tl;dr – scripted guides may not help exploration
Team leaders tell me ‘My testers use manual testing scripts*, but I want them to do more than just plod through – I want them to find problems’. This seems a reasonable idea, but is fundamentally incoherent; ‘Finding a problem’ is not necessarily a complementary goal to the action of ‘following a script’. However, it happens. Let’s look at two common approaches. I’ll call them Iron Script, and (by way of contrast) Marshmallow Script.
The scripts remain authoritative. Testers are expected to deviate at agreed points, typically by changing their data within reasonable limits. Adding new events or changing the path is frowned upon; in extremes, a bug that is found using a non-standard path may be rejected, and the tester asked to reproduce the bug on the accepted path. If you can get some kind of pre-approval for diversions taken through error states and validation checks, you’ll open up a bunch of interesting routes whose valuable information might otherwise be used against you by project pedants.
It’s my experience that scripts in these situations frequently mirror end-user activity, and that the steps focus on triggers at the expense of observations. If your testers must run through the script, then they must, but don’t let them get dull. Remember that you are a team of testers, not users, and that you can still get unassailably-helpful information from querying the database, watching the CPU, intercepting transactions, using a diff tool on the filesystem, or any other neat trick that takes your fancy. Constraints breed creativity.
The scripts are a guide, a collection of hints or waypoints. Testers can deviate wherever they want, using the scripts to get to interesting points, or as a checklist to verify their expectations. The scripts act as fat charters, and by giving their names to paths, help testers to talk about what they’ve done and what they’ve found. This isn’t bad, as far as it goes.

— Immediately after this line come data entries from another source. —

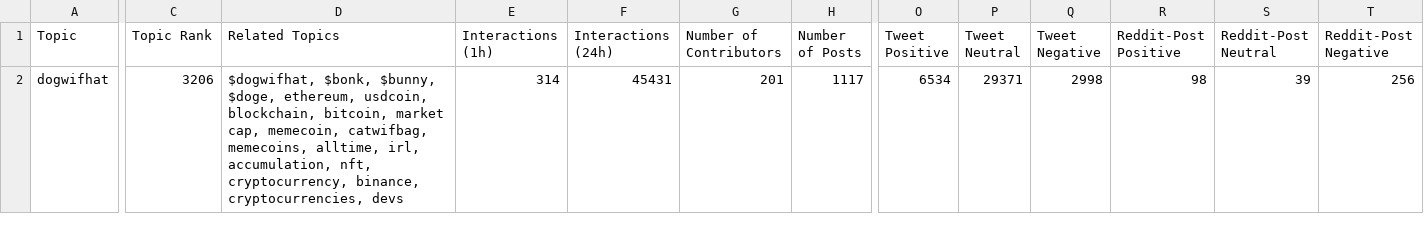
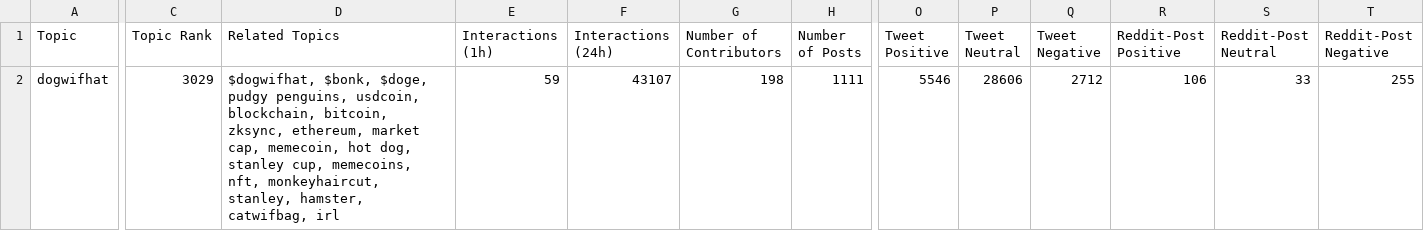
Before and after one commit to Rin-0xTohsaka/Spice-Melange, a CSV file: data/topic_summary.csv, drawn as a sheet; only a part is shown, gaps mark what is left out; the diff covers the shown part only; the diff names each change by its address in the sheet, - before the commit and + after, or states it on an @@ line.

```diff
--- a/data/topic_summary.csv
+++ b/data/topic_summary.csv
-C2 (Topic Rank): 3206
+C2 (Topic Rank): 3029
-D2 (Related Topics): $dogwifhat, $bonk, $bunny, $doge, ethereum, usdcoin, blockchain, bitcoin, market cap, memecoin, catwifbag, memecoins, alltime, irl, accumulation, nft, cryptocurrency, binance, cryptocurrencies, devs
+D2 (Related Topics): $dogwifhat, $bonk, $doge, pudgy penguins, usdcoin, blockchain, bitcoin, zksync, ethereum, market cap, memecoin, hot dog, stanley cup, memecoins, nft, monkeyhaircut, stanley, hamster, catwifbag, irl
-E2 (Interactions (1h)): 314
+E2 (Interactions (1h)): 59
-F2 (Interactions (24h)): 45431
+F2 (Interactions (24h)): 43107
-G2 (Number of Contributors): 201
+G2 (Number of Contributors): 198
-H2 (Number of Posts): 1117
+H2 (Number of Posts): 1111
-O2 (Tweet Positive): 6534
+O2 (Tweet Positive): 5546
-P2 (Tweet Neutral): 29371
+P2 (Tweet Neutral): 28606
-Q2 (Tweet Negative): 2998
+Q2 (Tweet Negative): 2712
-R2 (Reddit-Post Positive): 98
+R2 (Reddit-Post Positive): 106
-S2 (Reddit-Post Neutral): 39
+S2 (Reddit-Post Neutral): 33
-T2 (Reddit-Post Negative): 256
+T2 (Reddit-Post Negative): 255
```
Also changed, not shown: 5 edited cells elsewhere in this file, data/market_time_series.csv, data/pools_data.csv, 20 other files.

However, the approach puts happy paths – reliable routes that demonstrate limited capability – at the core of decisions about what to test and how to test it. This emphasis can be a terrible drag on the swift revelations that might be desired from unfettered ET. It can wastefully restrict your testers’ imaginations, and seems to reinforce manual testing at the detriment of small cheap tools.

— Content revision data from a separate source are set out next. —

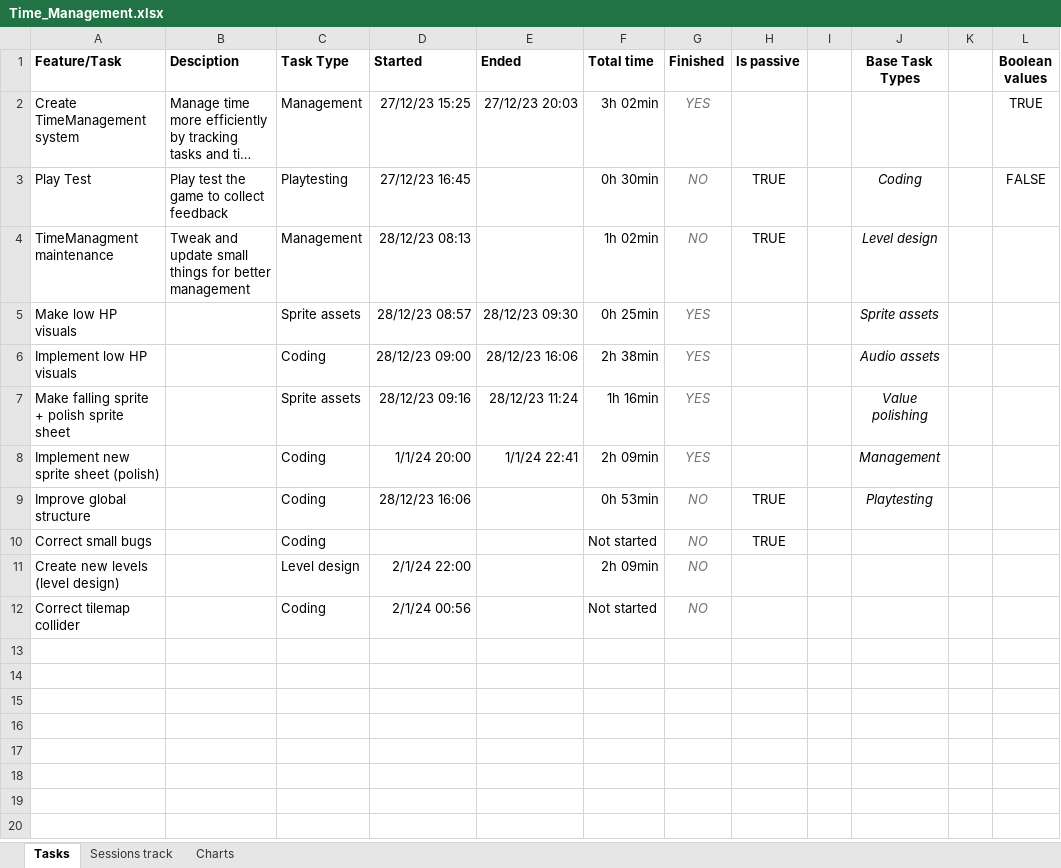
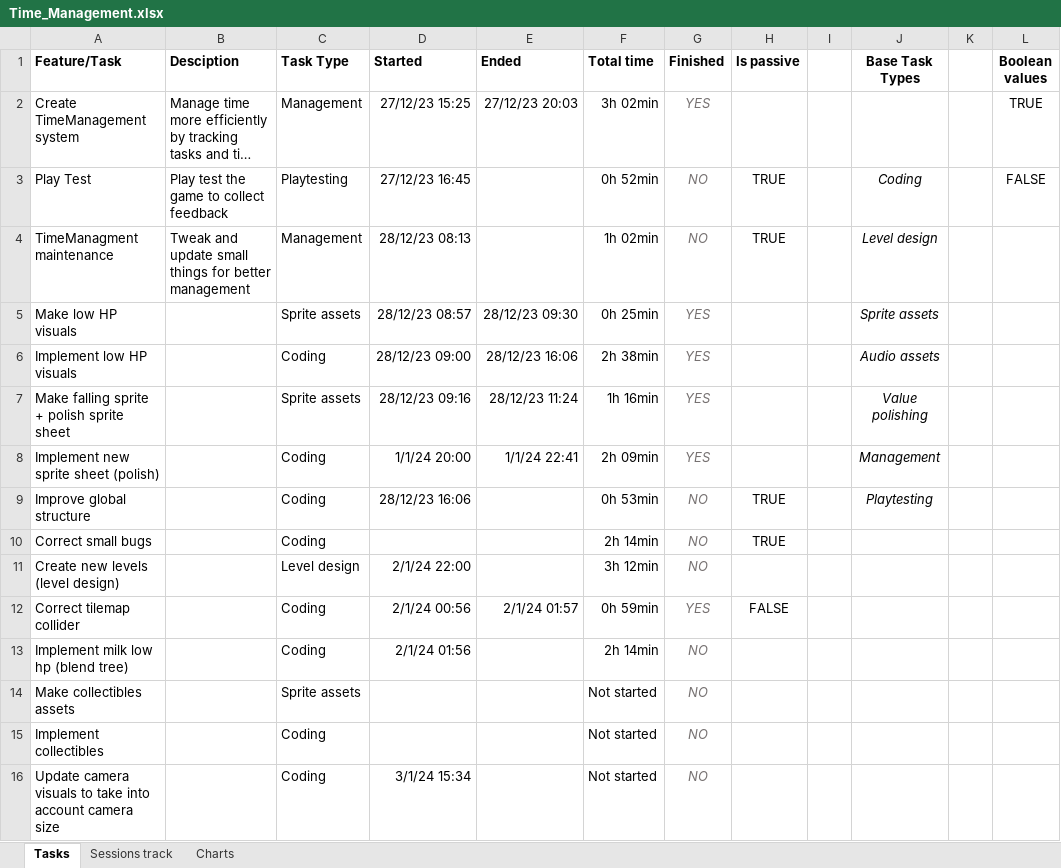
Before and after one commit to AdriKat2022/find-mocha, an Excel workbook: Time_Management.xlsx, sheet Tasks, drawn as a sheet; long unchanged cells end in …; values as stored, in another font and other column widths than the file's, no borders; conditional formats and table styles not drawn; the diff names each change by its address in the sheet, - before the commit and + after, or states it on an @@ line.

```diff
--- a/Time_Management.xlsx (sheet Tasks)
+++ b/Time_Management.xlsx (sheet Tasks)
-F3 (Total time): 0h 30min
+F3 (Total time): 0h 52min
-F10 (Total time): Not started
+F10 (Total time): 2h 14min
-F11 (Total time): 2h 09min
+F11 (Total time): 3h 12min
-E12 (Ended): (empty)
+E12 (Ended): 2/1/24 01:57
-F12 (Total time): Not started
+F12 (Total time): 0h 59min
-G12 (Finished): NO
+G12 (Finished): YES
-H12 (Is passive): (empty)
+H12 (Is passive): FALSE
+row 13: Implement milk low hp (blend tree) |  | Coding | 2/1/24 01:56 |  | 2h 14min | NO
+row 14: Make collectibles assets |  | Sprite assets |  |  | Not started | NO
+row 15: Implement collectibles |  | Coding |  |  | Not started | NO
+row 16: Update camera visuals to take into account camera size |  | Coding | 3/1/24 15:34 |  | Not started | NO
```
Also changed, not shown: sheet Sessions track, sheet Charts, charts or pictures, 6 other files.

I tend to find that these approaches exist in parallel, but may not be acknowledged as such. It is powerful – sometimes, too powerful – to wonder out loud whether the team as a whole is looking to move away from their scripts or to add to their scripts. This can turn out to be emotive enough to be ignored in polite company; bringing it up in public can make people very impolite indeed.
One might question why the team is writing scripts at all. Scripts are expensive to make and hard to maintain. If they exist to give the testers a framework to explore requirements and product use while writing them, other frameworks might work just as well. If they are primarily a guide for novices or a crutch for the feeble, then perhaps one needs to rethink one’s approach to learning, and possibly to hiring. If they are primarily a way of recording work, then why not record the work with something more unambiguous, or more searchable? If they exist because an environment is hard to automate, then I would wonder if everything scripted is quite so hard to automate. If they exist to keep testers on a leash, then I have no further questions.

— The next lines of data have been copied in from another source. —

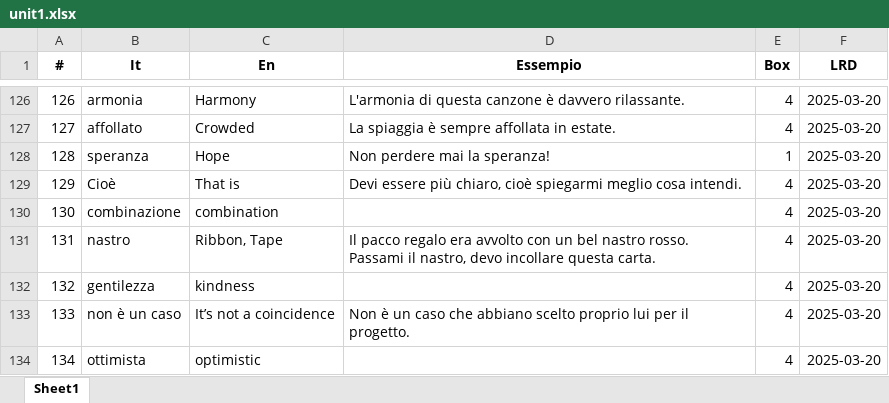
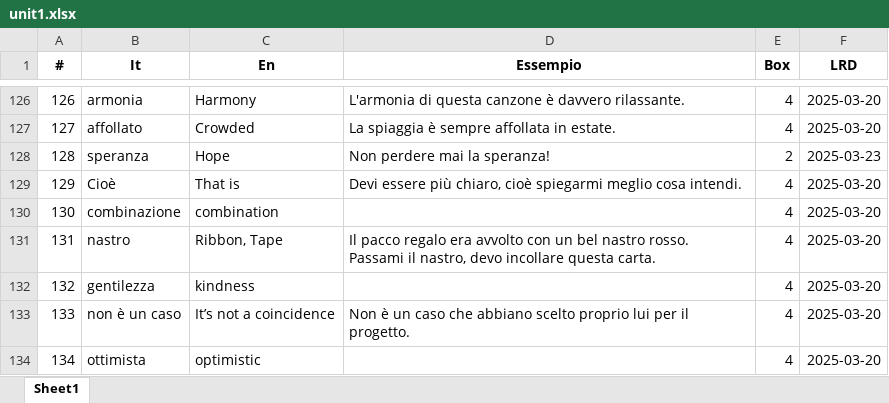
Before and after one commit to mahsa-meymari/LeitnerBox, an Excel workbook: data/unit1.xlsx, sheet Sheet1, drawn as a sheet; only a part is shown, gaps mark what is left out; values as stored, in another font and other column widths than the file's, no borders; the diff names each change by its address in the sheet, - before the commit and + after, or states it on an @@ line.

```diff
--- a/data/unit1.xlsx (sheet Sheet1)
+++ b/data/unit1.xlsx (sheet Sheet1)
-E128 (Box): 1
+E128 (Box): 2
-F128 (LRD): 2025-03-20
+F128 (LRD): 2025-03-23
```
Also changed, not shown: 6 other files.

These are, however, rationalisations of a generally irrational position. I think the answer lies not in conscious choice, but in habit. The approach seems common in situations where budgets are only available for work that can be measured with reference to requirements and scripts, yet where the test team and its decision makers know that their survival-in-current-form requires fast information about emerging trouble. Maybe it’s endowment bias; if no one wants to chuck away all those scripts they’ve been working on so hard, then the scripts will remain central to the work no matter what the work is. In the first, future plans don’t match current practice. In the second, neither does the past. I often see both. Is it any wonder that the team lead’s goals might not match their means?
As a skier**, I’m drawn to the term ‘Off Piste’, and the term ‘Off-Piste Testing’*** seems a popular metaphor for this approach. Between the mountain top and the snug chalet in the valley floor, there are many paths: some groomed, marked and filled with tourists; others quiet or exposed, with cliffs and bears. There is an implication that off-piste is only for the most skilled, keen and well-equipped skier. The implied kudos is eagerly lapped-up by testers, and off-piste testing can be used as a motivator with two caveats; status should be earned through good work, and good information can gained from diverse approaches. Whatever the rules of the mountain might be, it is perilous to restrict off-piste testing to your elite.
More importantly, off-piste is still downhill. Scripts, whether used as hard or soft guides, bias testers towards a set of activities that most typically follow whatever actions are expected to be valuable to the user, system or owner. These activities are not the only ways to find problems. Those who manage exploratory testing by running after scripts will handicap their team.
* For this blog post, script means a step by step set of instructions to be read through and followed manually by a tester. Some of you may be aghast that such things are still in use. Some of you may see no alternative. For each of you, please believe that each position exists.
** Note to prospective clients – if you're near a properly-skiable mountain and book me to come to you close to a weekend during the season, I may have a seriously-tasty winter offer for you.
*** ‘piste-off testing’, anyone? Just me? Hey ho.